News is coming in that the scientific community and government institutions in the Philippines are prepared to fight Greenpeace all the way back to the Supreme Court in order to defend Golden Rice. Motions for reconsideration were filed in early May at the court of appeals in Manila asking the court to reconsider its decision, and pointing out that the justification for the verdict was a misapplication of the precautionary principle not a reasoned examination of the scientific evidence.

If the court of appeals refuses to back down, then the scientists can and likely will appeal to the Supreme Court, where all this nonsense started with the petition by the activists for a Writ of Kalikasan and Continuing Mandamus. (This is a uniquely Filipino legal thing about harm to Mother Earth.) There is no set timeframe but a response is expected from the appeals court within a couple of months, with a possible move back to the Supreme Court thereafter.

What we know is that hundreds of tonnes of Golden Rice remain in limbo at various PhilRice stations, with the agency now seeking legal advice over whether the vitamin A-enhanced rice can still be consumed by the intended beneficiaries (malnourished children) or whether, thanks to Greenpeace et al, the healthier rice will now have to be destroyed. The court only rescinded the cultivation permit, so the food safety permit remains intact – but not surprisingly the agency is keen not to look like it is in contempt of court.

A number of Golden Rice crops remain to be harvested, and seeds from these crops will be kept in humidity-controlled storage so that cultivation can hopefully resume when the Filipino legal system comes to its senses. It should be noted that more months or even years of delay are exactly what Greenpeace and the other anti-science groups want – they do not need a definitive judgement, just endless legal blockages and uncertainties, which raise costs and make it more likely the scientists will eventually throw in the towel.
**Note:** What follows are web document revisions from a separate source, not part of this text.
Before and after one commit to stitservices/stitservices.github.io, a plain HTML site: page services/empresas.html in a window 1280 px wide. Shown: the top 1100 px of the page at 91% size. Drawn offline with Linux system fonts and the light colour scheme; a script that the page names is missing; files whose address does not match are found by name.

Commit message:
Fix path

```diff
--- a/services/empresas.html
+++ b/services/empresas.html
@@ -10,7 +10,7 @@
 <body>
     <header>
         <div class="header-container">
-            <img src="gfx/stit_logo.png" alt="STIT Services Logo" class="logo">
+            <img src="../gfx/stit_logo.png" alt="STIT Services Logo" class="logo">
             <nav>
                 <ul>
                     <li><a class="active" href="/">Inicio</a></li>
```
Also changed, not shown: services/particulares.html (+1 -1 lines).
Meanwhile, international outrage is mounting at Greenpeace, whose successful court action to block Golden Rice in the Philippines (because it’s genetically modified, and no other reasons) will potentially lead to the deaths of thousands of vitamin A-deficient young children in the country, as well as elsewhere in Asia and the wider Global South. Last weekend liberal media bastion The Observer published a blistering editorial which panned the “dangerous mindset” of anti-GM groups like Greenpeace, which by ignoring all “scientific evidence to the contrary” risk “causing widespread harm” in countries like the Philippines. Bravo!
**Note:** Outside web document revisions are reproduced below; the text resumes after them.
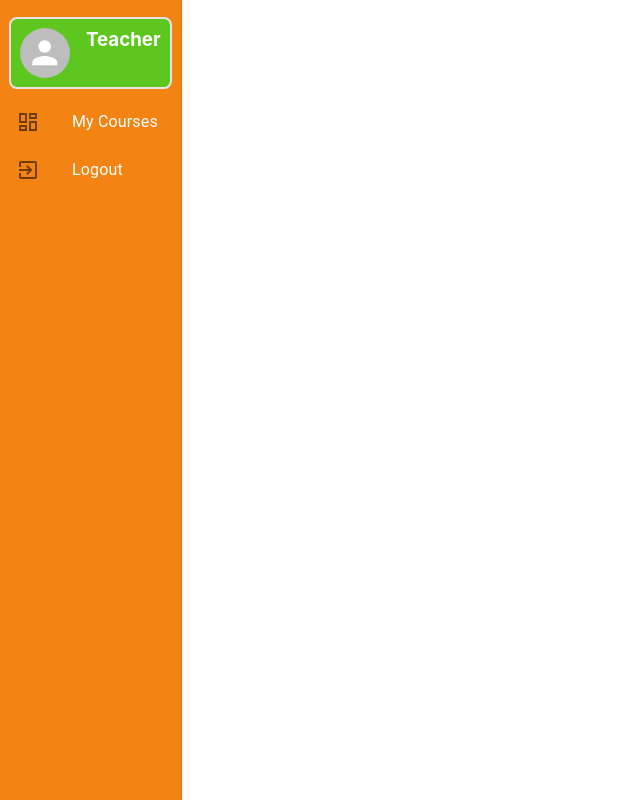
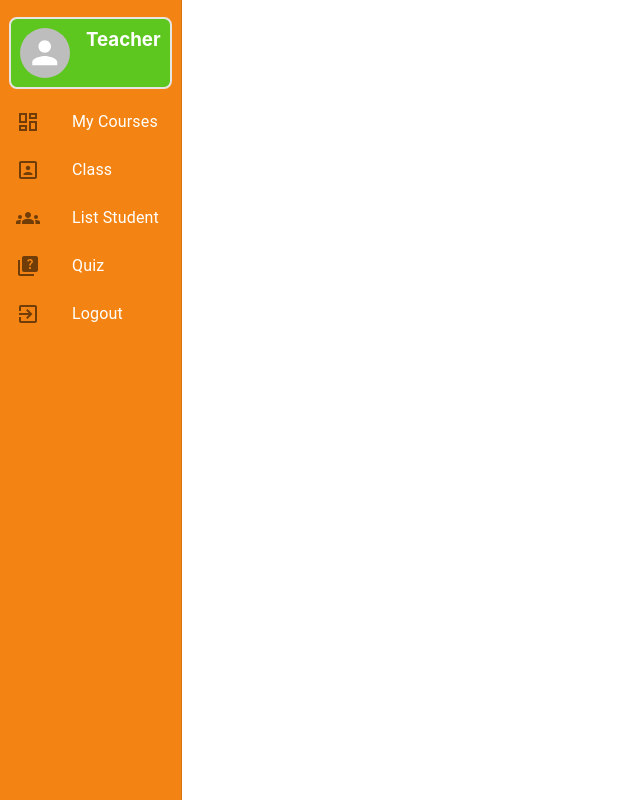
Before and after one commit to ninhcongluc/qp03_frontend, a React (Create React App) app: page /teacher in a window 1280 px wide. Shown: the whole page, without its empty margins (0-640 px from the left). Built offline with nearby package versions, Linux system fonts and the light colour scheme.

Commit message:
update left teacher menu

```diff
--- a/src/components/LeftMenu/TeacherMenu.js
+++ b/src/components/LeftMenu/TeacherMenu.js
@@ -8,7 +8,9 @@ import {
 } from "@mui/material";
 import React from "react";
 import { useNavigate } from "react-router-dom";
-
+import GroupsIcon from '@mui/icons-material/Groups';
+import PortraitIcon from '@mui/icons-material/Portrait';
+import QuizIcon from '@mui/icons-material/Quiz';
 import Avatar from "@mui/material/Avatar";
 import Stack from "@mui/material/Stack";
 import "./TeacherMenu.css";
@@ -53,6 +55,27 @@ const TeacherMenu = () => {
             <ListItemText primary="My Courses" />
           </ListItem>
 
+          <ListItem button onClick={handleCourseManagementClick}>
+            <ListItemIcon>
+              < PortraitIcon />
+            </ListItemIcon>
+            <ListItemText primary="Class" />
+          </ListItem>
+
+          <ListItem button onClick={handleCourseManagementClick}>
+            <ListItemIcon>
+              <GroupsIcon />
+            </ListItemIcon>
+            <ListItemText primary="List Student" />
+          </ListItem>
+
+          <ListItem button onClick={handleCourseManagementClick}>
+            <ListItemIcon>
+              <QuizIcon />
+            </ListItemIcon>
+            <ListItemText primary="Quiz" />
+          </ListItem>
+
           <ListItem button onClick={handleLogoutClick}>
             <ListItemIcon>
               <ExitToAppOutlined />
```
Lines whose indentation alone changed are shown as unchanged.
This followed an article in the Guardian by science editor Robin McKie which led with the warning by scientists that “tens of thousands of children could die” in the wake of the decision by the Philippines court of appeal to stop Golden Rice, which Greenpeace for its part described as a “monumental win”. (I wrote about the issue a couple of weeks earlier in the Spectator.)

Sadly the International Rice Research Institute (which runs the Golden Rice project) seems to be maintaining its tight-lipped no comment policy, refusing to give quotes to the media or stand up for its own project in public. Duh. This is sci-comms 101, and I hope that those in charge at IRRI realise that successful communications does not mean simply leaving the ground clear for the anti-science opposition to get its messages out. Let the voices of science be heard too!
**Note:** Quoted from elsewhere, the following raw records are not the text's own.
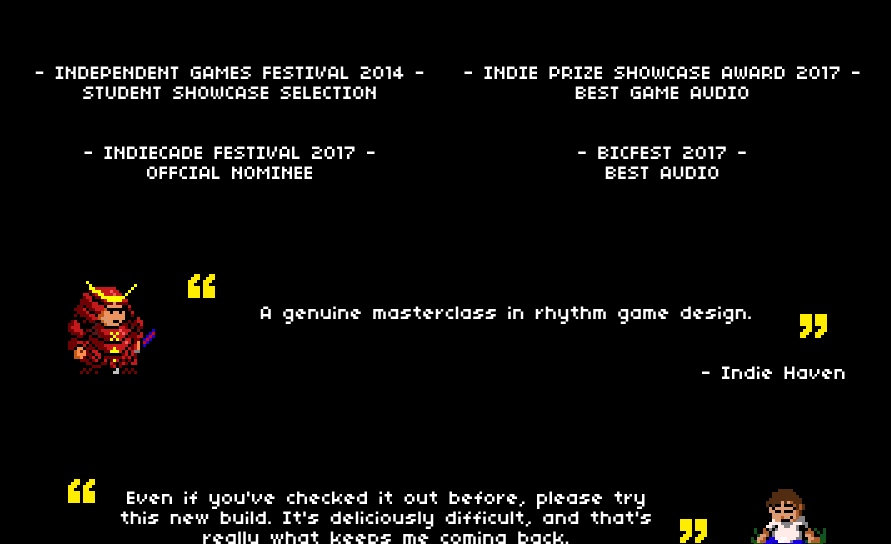
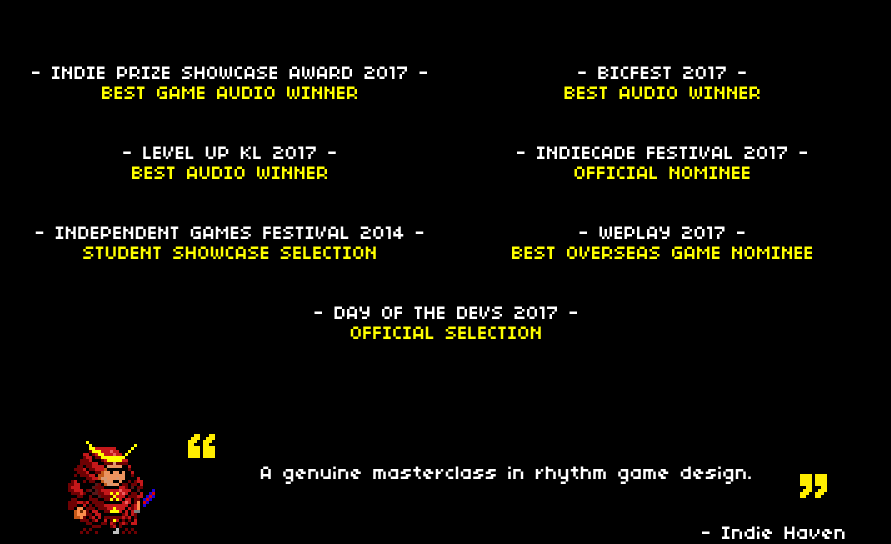
Before and after one commit to HoodlumDTX/rhythmdr.github.io, a plain HTML site: page index.html in a window 1280 px wide. Shown: the part 1090-1634 px from the top of the page, without its empty margins (193-1084 px from the left). Drawn offline with Linux system fonts and the light colour scheme.

Commit message:
updated with new awards and nominations

```diff
--- a/index.html
+++ b/index.html
@@ -52,7 +52,7 @@
 
 <div>
 
-<br/>September 2nd, 2017: Level Editor Alpha r8c released!
+<br/>October 23rd, 2017: Level Editor Alpha r9b released!
 <br/>Get it and play 300+ user levels on our <span style="">Discord!</span></a>
 <br/><a style="text-decoration: none; color:yellow" href="http://discord.gg/HaEfWCg">
 > Click here <
@@ -87,22 +87,40 @@
 <br/><br/>
 <div class="centerText">
 	<div class="award">
-		- INDEPENDENT GAMES FESTIVAL 2014 -<br/>STUDENT SHOWCASE SELECTION
+		- INDIE PRIZE SHOWCASE AWARD 2017 -<br/><span class="yellow">BEST GAME AUDIO WINNER</span>
 	</div>
 	<div class="award">
-		- INDIE PRIZE SHOWCASE AWARD 2017 -<br/>BEST GAME AUDIO
+		- BICFEST 2017 -<br/><span class="yellow">BEST AUDIO WINNER</span>
+	</div>
+</div>
+<br/><br/>
+<div class="centerText">
+		<div class="award">
+		- LEVEL UP KL 2017 -<br/><span class="yellow">BEST AUDIO WINNER</span>
+	</div>
+
+	<div class="award">
+		- INDIECADE FESTIVAL 2017 -<br/><span class="yellow">OFFICIAL NOMINEE</span>
+	</div>
+
+</div>
+<br/><br/>
+<div class="centerText">
+<div class="award">
+		- INDEPENDENT GAMES FESTIVAL 2014 -<br/><span class="yellow">STUDENT SHOWCASE SELECTION</span>
+	</div>
+	<div class="award">
+		- WEPLAY 2017 -<br/><span class="yellow">BEST OVERSEAS GAME NOMINEE</span>
 	</div>
 </div>
 <br/><br/>
 <div class="centerText">
 	<div class="award">
-		- INDIECADE FESTIVAL 2017 -<br/>OFFCIAL NOMINEE
-	</div>
-	<div class="award">
-		- BICFEST 2017 -<br/>BEST AUDIO
+		- DAY OF THE DEVS 2017 -<br/><span class="yellow">OFFICIAL SELECTION</span>
 	</div>
 </div>
-<br/><br/><br/><br/>
+<br/><br/>
+<br/><br/>
 
 <!-- reviews -->
 <div class="review">
--- a/style.css
+++ b/style.css
@@ -53,6 +53,10 @@
 	display: inline-block;
 }
 
+.yellow
+{
+	color: yellow;
+}
 
 .award
 {
```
There is also more than Golden Rice at stake, and even the anti-GMO crowd seems to have realised that their wide-ranging court judgement is an own goal that risks harming overall food security in the country. In point 8 of their April 17 decision the three appeals court justices enjoined “any application for contained use, field testing, direct use as food or feed, or processing, commercial propagation, and importation of genetically modified organisms”.

This sounds like it blocks all importation of soy and corn, which are important in animal feeds and without which the farming sector will be harmed and food prices rise for everyone in the country. Needless to say, Greenpeace-driven rises in food prices for an entire nation of 115 million people – and remember high food prices hit the poorest hardest – is a bit of a PR nightmare for Greenpeace.

Bt corn is also grown fairly extensively in the Philippines (containing a gene against the stem borer, thereby reducing pesticides) so the anti-science groups may have just inadvertently destroyed that sector of Filipino national farming too. It would be funny if it weren’t so tragic.

Now there is a danger that this farce will spill over into neighbouring countries also. Bangladesh, for inexplicable bureaucratic reasons, has sat on a Golden Rice approval now for six years already, and the authorities are no doubt nervously watching developments in the Philippines. For now it is important that the Bangladeshi government understands that the Filipino court judgement was deeply flawed, and has no bearing on food safety issues for Golden Rice.

If Bangladeshi regulators are spooked by Greenpeace’s Philippines debacle, it will add more years of unnecessary delay. Each year of delay costs uncountable thousands of lives of the poorest and most vulnerable in society: malnourished children.